We hope these graphics are informative! If you have any questions about them, we’d be happy to chat. Feel free to reach out to use on Twitter @BrandVerity!

If you’re interested in checking out our full report, it’s available as a free download.


London Calling…Well, Technically ALL of Europe

BrandVerity has expanded its geographical footprint by opening an office in the heart of London. We wanted to provide more in-person, customized services for our clients in Europe.

“Better serving our clients in Europe and expanding our presence in that market are important for our long-term growth at BrandVerity,” said BrandVerity CEO David Naffziger. “We are delighted to increase our investment in the region and excited about the opportunities it presents.”

Let’s face it. Enormous investments are made in the development and ongoing promotion of brands. Given their potential value, it’s now more important than ever to protect and monitor a brand online. With this in mind, BrandVerity is keen on expanding its global presence. Look for more globe trotting coming from BV staffers in the future.  

Furthermore, we are thrilled to announce that Jonathan Elkin has been named Regional General Manager. He will spearhead BrandVerity’s growth strategy for the European market, operating out of the new office. He’s a great guy. Set up a call with him and find out for yourself.  

The leadership team will be rounded out with Preston Holland, who has been with BrandVerity for quite a bit. Holland brings years of sales and customer account service experience with him.
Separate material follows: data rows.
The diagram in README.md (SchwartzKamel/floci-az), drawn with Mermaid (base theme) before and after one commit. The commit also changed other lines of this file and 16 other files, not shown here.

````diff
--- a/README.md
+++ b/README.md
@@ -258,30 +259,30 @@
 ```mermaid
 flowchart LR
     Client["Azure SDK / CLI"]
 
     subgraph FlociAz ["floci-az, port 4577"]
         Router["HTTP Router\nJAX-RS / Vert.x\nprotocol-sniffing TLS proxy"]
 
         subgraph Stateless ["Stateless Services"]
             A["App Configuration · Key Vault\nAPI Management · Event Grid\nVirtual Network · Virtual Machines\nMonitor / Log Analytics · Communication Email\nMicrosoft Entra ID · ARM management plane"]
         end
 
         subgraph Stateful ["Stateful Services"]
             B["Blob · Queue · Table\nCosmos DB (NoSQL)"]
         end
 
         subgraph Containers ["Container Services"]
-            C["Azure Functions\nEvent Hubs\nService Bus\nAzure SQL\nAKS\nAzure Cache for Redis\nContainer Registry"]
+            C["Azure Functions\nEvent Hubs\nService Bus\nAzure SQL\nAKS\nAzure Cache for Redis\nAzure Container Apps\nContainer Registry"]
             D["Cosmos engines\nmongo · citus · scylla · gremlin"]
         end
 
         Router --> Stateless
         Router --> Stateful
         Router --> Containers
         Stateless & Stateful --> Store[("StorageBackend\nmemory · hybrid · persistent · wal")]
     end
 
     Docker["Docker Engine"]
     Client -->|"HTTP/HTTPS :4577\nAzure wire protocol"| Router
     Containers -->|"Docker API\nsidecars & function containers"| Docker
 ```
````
He led the establishment and launch of the new office and will continue to oversee its development.

Read the full press release here.